▶ [Exercise goal]: In the listing below, how many lines carry the word "Linux"? Reply with only the number.

** Opening Information block **

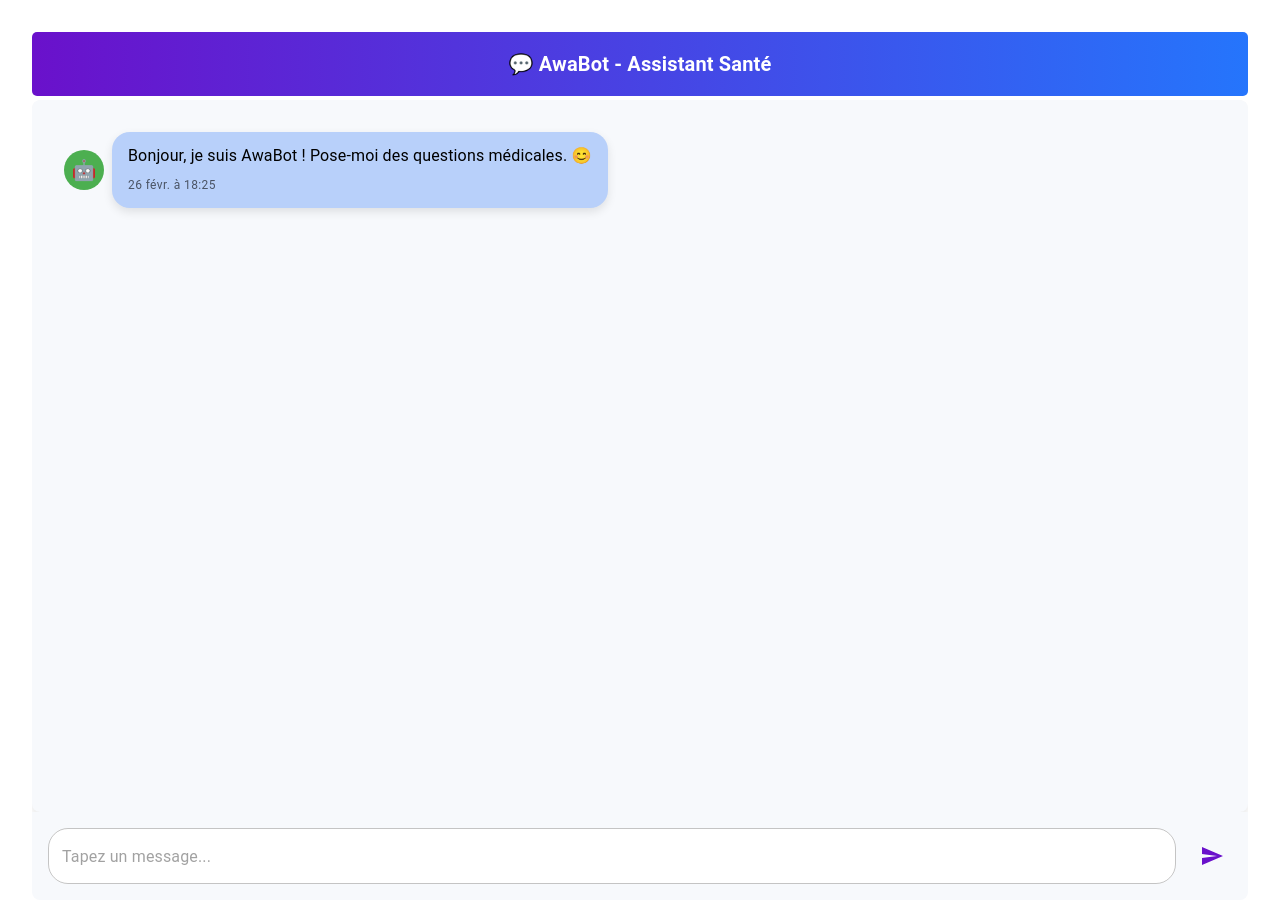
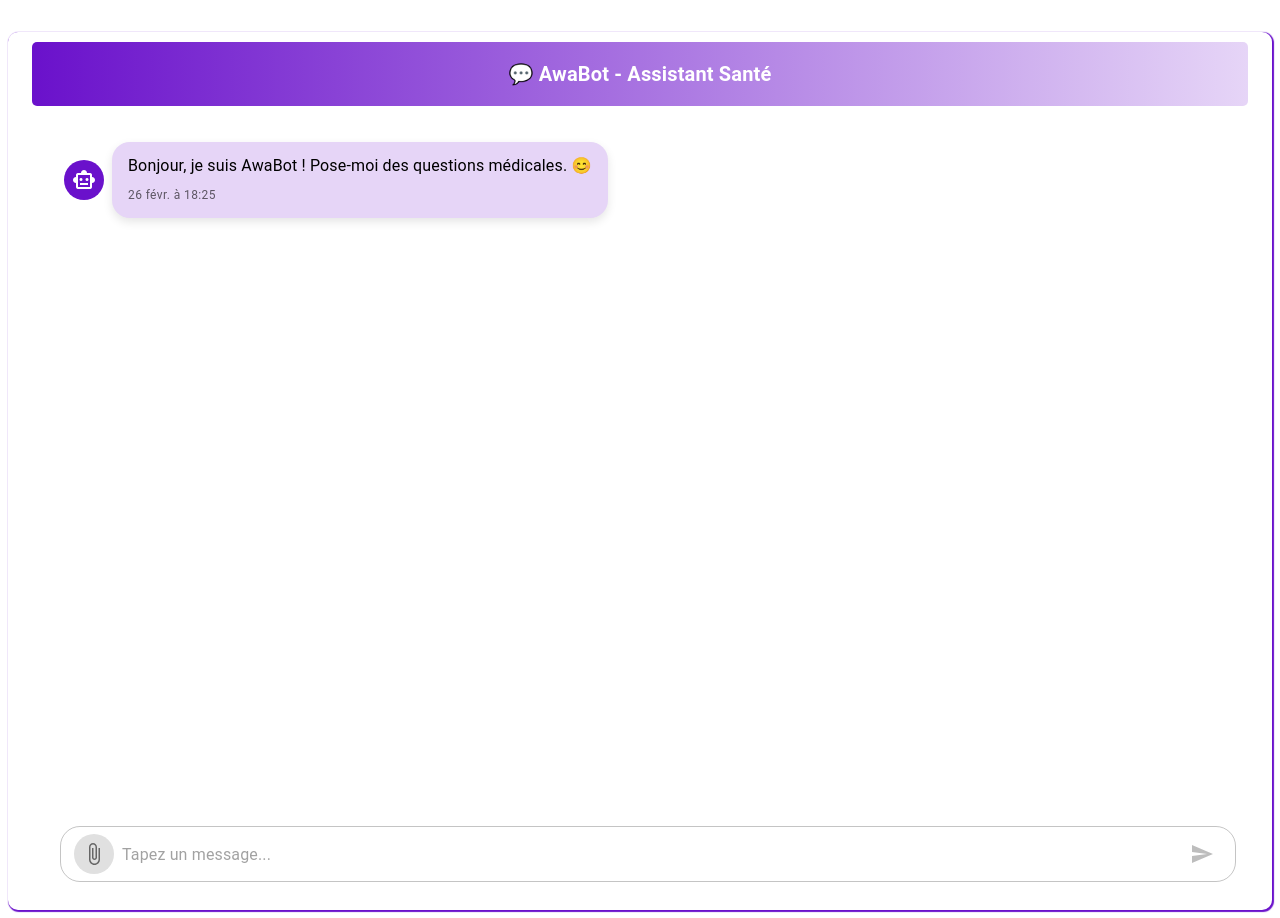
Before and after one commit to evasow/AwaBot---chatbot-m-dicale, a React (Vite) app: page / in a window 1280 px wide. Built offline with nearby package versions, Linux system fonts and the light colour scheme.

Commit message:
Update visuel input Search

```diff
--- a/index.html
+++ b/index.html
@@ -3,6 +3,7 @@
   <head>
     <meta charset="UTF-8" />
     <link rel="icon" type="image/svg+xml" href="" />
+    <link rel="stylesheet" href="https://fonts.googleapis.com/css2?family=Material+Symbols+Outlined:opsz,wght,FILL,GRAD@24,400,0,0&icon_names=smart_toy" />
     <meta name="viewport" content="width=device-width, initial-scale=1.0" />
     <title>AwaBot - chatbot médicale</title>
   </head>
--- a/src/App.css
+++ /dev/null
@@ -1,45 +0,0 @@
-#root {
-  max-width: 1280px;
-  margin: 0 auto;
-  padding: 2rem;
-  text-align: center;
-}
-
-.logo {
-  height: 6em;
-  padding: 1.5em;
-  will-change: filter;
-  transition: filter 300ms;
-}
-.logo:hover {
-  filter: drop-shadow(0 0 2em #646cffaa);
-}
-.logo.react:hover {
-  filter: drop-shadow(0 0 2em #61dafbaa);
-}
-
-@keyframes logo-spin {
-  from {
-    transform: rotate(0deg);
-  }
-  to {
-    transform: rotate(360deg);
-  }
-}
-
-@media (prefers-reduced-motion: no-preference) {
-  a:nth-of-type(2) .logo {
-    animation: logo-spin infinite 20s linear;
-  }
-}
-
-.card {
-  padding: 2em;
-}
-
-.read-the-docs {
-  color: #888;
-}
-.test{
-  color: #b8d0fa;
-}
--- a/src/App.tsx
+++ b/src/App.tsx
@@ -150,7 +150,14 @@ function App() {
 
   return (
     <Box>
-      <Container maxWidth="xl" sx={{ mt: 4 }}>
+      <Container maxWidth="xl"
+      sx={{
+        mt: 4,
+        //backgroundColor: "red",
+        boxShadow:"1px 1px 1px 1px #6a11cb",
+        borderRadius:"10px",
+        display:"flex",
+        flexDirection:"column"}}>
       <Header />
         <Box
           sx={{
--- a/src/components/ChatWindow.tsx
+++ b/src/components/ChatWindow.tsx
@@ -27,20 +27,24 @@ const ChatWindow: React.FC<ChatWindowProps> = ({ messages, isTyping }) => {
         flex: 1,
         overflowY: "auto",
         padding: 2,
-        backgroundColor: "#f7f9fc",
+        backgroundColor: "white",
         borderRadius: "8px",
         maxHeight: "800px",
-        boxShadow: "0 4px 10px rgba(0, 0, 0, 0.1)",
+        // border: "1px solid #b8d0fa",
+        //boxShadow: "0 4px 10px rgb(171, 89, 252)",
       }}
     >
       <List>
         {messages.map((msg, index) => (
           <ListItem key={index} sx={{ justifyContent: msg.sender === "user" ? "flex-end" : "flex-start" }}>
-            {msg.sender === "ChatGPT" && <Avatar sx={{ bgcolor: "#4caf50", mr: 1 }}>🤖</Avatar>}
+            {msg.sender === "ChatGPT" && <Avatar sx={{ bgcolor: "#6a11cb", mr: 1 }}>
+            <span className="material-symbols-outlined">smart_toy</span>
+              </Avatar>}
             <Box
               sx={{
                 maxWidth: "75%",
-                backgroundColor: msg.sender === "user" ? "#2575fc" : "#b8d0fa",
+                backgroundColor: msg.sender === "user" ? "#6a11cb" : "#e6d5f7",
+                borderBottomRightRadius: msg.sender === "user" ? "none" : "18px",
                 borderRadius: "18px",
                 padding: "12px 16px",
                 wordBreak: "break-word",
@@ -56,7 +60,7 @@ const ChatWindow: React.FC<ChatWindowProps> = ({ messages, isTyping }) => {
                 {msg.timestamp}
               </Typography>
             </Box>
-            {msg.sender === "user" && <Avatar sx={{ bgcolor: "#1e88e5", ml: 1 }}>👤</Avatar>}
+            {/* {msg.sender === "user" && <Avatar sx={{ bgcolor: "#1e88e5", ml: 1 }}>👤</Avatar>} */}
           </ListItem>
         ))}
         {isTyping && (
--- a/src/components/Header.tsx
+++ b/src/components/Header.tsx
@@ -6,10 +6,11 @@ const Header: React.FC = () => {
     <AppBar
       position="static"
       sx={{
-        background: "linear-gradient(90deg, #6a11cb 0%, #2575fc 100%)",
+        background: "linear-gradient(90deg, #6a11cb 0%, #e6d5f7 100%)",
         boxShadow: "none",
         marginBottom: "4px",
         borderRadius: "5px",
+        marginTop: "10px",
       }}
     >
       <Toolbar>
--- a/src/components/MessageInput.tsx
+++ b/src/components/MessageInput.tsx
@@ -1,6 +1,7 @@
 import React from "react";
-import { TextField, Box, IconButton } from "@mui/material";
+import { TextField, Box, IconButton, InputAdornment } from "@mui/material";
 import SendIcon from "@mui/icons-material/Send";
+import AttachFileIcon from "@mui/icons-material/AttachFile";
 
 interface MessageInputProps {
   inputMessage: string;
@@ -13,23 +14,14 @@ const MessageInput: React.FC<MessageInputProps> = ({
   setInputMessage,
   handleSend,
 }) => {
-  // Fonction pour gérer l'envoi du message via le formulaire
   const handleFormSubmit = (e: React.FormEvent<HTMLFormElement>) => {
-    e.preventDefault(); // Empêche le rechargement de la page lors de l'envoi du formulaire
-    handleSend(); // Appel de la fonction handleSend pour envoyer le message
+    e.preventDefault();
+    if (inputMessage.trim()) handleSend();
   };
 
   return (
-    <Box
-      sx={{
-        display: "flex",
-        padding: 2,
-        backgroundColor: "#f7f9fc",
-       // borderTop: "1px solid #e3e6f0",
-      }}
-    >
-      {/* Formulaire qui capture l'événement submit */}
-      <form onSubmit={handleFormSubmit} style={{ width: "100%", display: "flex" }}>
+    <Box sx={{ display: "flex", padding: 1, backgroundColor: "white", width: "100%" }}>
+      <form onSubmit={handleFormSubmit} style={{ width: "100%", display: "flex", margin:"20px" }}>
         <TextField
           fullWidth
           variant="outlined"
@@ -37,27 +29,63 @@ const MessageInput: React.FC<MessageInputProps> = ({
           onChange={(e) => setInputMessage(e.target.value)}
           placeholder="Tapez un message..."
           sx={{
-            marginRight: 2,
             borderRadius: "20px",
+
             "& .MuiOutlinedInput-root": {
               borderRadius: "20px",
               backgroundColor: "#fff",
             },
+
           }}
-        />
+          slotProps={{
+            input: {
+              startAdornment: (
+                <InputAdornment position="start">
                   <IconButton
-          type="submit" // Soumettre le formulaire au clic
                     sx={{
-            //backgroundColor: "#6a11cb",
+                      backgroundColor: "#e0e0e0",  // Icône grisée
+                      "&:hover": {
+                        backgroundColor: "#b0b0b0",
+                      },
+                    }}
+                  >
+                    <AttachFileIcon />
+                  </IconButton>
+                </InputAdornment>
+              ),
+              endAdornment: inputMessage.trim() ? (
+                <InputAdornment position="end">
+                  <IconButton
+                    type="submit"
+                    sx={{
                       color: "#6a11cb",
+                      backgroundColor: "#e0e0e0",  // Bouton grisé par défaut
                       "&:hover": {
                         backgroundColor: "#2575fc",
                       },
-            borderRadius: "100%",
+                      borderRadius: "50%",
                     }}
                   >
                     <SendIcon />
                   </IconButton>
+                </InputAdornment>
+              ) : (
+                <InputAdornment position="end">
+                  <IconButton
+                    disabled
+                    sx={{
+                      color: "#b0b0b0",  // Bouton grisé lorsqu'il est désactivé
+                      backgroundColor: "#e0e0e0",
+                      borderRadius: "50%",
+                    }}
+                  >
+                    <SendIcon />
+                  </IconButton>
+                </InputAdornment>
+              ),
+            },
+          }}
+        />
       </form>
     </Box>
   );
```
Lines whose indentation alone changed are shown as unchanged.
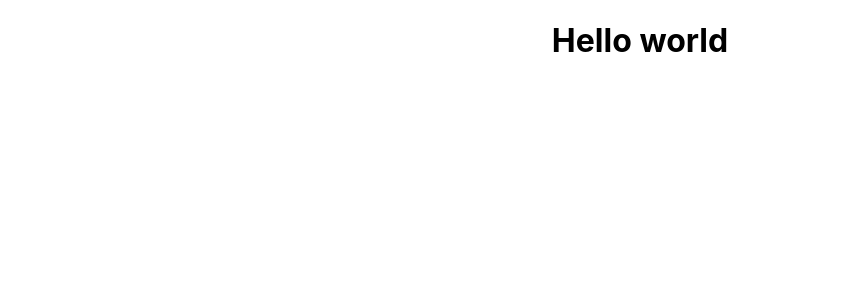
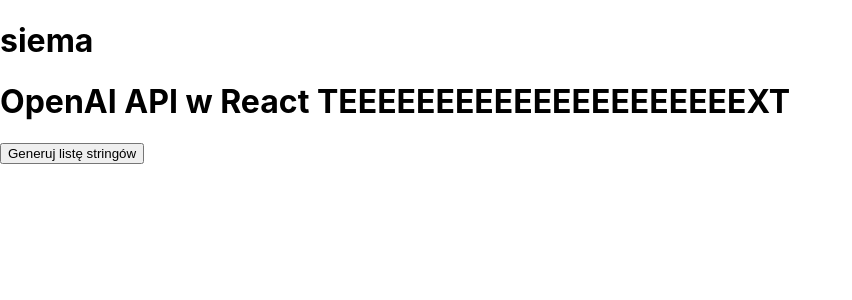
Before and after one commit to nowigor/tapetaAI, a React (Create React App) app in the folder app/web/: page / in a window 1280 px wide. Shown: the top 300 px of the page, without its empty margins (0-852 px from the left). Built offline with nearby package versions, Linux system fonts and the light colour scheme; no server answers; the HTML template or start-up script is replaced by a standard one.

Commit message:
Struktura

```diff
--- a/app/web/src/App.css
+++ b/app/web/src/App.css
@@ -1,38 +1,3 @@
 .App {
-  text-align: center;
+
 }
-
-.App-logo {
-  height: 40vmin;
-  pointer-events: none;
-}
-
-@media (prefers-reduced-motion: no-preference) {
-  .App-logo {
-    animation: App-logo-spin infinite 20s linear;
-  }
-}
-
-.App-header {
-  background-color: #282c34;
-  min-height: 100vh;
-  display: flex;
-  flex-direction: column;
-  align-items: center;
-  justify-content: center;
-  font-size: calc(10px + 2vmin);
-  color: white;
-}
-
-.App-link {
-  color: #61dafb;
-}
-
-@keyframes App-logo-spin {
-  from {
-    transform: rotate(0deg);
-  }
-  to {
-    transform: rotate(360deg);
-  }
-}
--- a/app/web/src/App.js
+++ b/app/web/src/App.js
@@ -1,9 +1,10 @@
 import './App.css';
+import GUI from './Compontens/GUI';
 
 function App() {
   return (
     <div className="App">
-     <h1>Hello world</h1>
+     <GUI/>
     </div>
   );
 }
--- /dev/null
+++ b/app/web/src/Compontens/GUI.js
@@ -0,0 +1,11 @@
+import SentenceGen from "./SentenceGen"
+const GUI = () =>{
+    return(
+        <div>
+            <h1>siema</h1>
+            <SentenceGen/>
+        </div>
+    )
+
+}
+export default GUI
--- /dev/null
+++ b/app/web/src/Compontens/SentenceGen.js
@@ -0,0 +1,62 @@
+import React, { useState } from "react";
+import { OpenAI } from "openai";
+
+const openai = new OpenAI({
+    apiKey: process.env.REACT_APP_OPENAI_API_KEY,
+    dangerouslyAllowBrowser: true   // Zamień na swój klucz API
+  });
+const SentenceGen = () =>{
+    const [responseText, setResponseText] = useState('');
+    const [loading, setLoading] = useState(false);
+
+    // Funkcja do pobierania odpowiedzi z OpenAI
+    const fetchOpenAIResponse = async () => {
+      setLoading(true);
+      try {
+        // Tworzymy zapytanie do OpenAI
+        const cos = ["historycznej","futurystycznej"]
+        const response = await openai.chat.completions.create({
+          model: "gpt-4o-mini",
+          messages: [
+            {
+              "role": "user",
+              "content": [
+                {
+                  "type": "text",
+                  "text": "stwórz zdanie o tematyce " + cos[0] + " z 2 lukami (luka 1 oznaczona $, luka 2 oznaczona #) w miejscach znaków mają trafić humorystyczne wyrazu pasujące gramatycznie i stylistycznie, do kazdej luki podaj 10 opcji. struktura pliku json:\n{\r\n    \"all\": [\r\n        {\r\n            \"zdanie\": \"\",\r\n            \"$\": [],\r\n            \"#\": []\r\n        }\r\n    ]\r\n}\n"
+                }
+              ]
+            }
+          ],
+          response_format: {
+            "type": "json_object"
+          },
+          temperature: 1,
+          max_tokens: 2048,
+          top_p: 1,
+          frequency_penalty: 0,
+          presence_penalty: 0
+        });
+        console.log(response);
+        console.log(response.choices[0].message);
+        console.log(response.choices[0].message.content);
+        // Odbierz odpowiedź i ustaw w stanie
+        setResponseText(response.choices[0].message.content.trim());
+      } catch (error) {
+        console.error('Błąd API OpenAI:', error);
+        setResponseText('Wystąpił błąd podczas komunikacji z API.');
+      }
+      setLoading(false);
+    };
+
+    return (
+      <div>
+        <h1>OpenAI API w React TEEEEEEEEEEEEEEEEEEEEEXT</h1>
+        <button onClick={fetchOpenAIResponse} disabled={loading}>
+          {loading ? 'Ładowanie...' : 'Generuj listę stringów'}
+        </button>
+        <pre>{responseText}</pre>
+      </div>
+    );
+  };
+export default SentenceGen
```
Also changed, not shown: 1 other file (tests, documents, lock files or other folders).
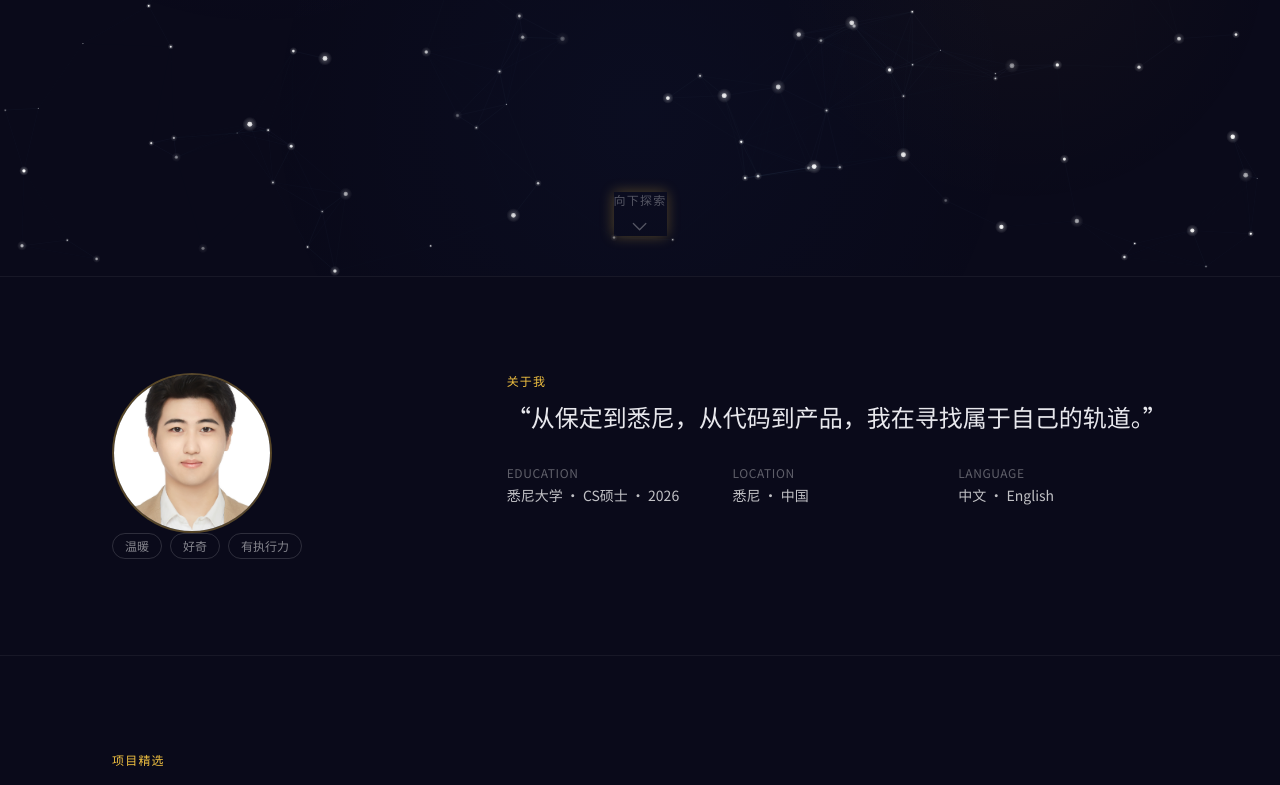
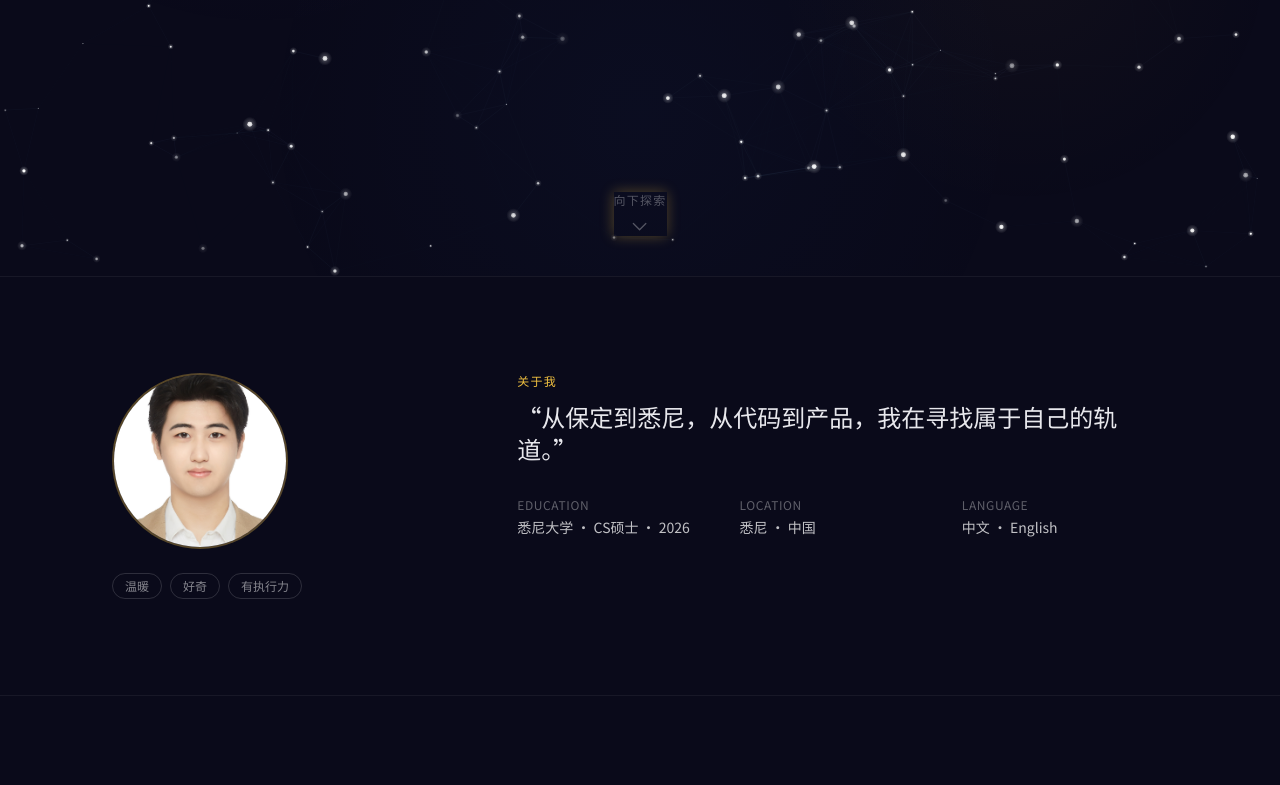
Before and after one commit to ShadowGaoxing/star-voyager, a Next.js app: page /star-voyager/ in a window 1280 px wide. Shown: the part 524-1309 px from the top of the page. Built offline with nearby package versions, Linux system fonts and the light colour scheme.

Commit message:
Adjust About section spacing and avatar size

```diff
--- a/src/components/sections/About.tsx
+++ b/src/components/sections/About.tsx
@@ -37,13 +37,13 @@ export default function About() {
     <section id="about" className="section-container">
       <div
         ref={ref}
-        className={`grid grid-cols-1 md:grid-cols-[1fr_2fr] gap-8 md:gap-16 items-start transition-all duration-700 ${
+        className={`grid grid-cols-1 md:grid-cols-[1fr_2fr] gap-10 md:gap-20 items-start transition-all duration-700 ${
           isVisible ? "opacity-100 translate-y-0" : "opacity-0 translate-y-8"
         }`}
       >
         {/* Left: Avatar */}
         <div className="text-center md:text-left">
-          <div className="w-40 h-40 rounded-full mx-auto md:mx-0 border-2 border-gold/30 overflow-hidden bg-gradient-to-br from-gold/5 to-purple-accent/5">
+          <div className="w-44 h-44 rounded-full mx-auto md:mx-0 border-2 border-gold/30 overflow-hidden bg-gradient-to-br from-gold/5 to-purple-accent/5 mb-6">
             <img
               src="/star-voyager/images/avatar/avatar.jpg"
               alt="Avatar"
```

** Closing Information block **

▶ [Response]: 3